### Entries shown ###

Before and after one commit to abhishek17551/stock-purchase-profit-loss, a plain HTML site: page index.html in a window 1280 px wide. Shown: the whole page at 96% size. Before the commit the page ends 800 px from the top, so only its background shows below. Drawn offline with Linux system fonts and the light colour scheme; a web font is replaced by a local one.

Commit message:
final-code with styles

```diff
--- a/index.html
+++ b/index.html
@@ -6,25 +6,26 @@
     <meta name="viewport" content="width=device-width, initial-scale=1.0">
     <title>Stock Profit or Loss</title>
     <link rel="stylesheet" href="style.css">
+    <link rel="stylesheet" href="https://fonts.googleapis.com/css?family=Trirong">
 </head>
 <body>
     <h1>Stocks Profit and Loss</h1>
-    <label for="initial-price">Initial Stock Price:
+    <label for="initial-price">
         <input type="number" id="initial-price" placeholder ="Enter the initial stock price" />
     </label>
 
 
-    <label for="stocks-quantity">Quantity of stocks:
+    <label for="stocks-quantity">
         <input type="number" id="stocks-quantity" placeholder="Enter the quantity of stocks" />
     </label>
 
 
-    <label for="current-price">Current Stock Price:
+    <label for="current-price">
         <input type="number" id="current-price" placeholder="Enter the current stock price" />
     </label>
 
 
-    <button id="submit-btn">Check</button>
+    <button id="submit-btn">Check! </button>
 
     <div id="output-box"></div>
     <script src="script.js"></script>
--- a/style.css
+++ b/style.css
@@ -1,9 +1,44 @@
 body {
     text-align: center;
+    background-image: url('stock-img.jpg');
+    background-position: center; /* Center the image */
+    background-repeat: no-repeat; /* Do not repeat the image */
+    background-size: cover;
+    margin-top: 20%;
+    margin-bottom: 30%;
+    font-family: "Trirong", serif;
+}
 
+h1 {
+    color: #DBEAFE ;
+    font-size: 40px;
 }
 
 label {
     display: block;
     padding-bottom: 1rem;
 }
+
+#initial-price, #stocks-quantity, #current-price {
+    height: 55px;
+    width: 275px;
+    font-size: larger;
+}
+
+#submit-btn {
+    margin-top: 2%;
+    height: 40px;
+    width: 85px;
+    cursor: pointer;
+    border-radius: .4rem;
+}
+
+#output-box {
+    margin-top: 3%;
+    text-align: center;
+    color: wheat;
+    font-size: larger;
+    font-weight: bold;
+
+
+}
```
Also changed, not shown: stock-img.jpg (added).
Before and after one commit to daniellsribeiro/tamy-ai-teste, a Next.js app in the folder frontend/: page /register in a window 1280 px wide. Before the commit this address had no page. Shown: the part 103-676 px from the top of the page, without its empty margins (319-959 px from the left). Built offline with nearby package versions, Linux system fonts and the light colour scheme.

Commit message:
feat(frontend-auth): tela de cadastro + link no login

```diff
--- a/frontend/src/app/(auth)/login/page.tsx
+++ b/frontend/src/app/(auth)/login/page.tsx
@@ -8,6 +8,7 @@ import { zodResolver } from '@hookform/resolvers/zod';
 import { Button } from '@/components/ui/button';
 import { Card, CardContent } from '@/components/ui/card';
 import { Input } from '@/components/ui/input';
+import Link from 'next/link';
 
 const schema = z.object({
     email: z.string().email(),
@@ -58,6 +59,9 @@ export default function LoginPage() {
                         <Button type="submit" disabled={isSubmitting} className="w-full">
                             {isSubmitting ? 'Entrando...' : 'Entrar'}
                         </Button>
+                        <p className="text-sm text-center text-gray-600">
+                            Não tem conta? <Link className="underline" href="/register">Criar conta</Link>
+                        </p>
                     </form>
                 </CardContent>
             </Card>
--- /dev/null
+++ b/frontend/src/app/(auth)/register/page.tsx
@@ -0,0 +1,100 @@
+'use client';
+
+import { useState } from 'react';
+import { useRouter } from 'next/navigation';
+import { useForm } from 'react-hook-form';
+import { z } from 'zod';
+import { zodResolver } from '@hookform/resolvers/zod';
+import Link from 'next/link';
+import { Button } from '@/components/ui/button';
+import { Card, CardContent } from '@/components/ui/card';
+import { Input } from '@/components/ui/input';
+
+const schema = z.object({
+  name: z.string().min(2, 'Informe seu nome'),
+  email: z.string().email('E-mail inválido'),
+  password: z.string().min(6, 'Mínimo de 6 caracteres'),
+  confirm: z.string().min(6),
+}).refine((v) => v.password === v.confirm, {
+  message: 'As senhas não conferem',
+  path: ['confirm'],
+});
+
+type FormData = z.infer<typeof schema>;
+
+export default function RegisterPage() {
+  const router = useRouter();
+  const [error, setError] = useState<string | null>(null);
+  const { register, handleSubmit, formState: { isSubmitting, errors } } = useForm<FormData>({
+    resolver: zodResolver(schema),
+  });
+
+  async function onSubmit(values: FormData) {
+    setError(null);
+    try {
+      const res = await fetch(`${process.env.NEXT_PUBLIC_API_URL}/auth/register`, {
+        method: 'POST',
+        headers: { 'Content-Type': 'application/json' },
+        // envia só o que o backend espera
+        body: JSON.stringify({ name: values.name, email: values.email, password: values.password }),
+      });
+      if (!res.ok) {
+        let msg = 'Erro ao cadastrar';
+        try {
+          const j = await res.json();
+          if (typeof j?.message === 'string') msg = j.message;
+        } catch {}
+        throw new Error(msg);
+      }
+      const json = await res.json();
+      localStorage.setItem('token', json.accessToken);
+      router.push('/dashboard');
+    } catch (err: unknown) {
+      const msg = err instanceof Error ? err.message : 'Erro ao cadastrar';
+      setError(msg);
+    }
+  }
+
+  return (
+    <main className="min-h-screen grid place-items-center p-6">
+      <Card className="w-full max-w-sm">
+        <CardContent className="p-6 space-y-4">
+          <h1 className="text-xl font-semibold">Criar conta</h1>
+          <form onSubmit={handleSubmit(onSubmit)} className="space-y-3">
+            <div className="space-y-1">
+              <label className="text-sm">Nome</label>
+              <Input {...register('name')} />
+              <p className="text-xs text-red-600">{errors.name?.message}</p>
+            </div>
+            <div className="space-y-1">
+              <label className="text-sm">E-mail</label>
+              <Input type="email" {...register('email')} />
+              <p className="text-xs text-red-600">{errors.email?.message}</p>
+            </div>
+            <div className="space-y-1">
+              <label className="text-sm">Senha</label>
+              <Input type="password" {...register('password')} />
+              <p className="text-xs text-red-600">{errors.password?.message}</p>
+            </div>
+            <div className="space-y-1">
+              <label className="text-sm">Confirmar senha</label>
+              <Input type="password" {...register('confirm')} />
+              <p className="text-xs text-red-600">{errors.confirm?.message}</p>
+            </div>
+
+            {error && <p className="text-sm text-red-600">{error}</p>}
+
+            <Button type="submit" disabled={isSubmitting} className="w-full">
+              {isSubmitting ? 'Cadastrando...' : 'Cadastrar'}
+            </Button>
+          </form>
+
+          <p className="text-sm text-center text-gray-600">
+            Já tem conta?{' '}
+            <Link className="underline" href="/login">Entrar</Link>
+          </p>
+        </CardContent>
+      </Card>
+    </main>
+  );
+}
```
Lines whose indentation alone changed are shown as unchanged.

###

About this task:
An answer is complete only when it holds every line above containing the string "width".

Task result:
     <meta name="viewport" content="width=device-width, initial-scale=1.0">
+    width: 275px;
+    width: 85px;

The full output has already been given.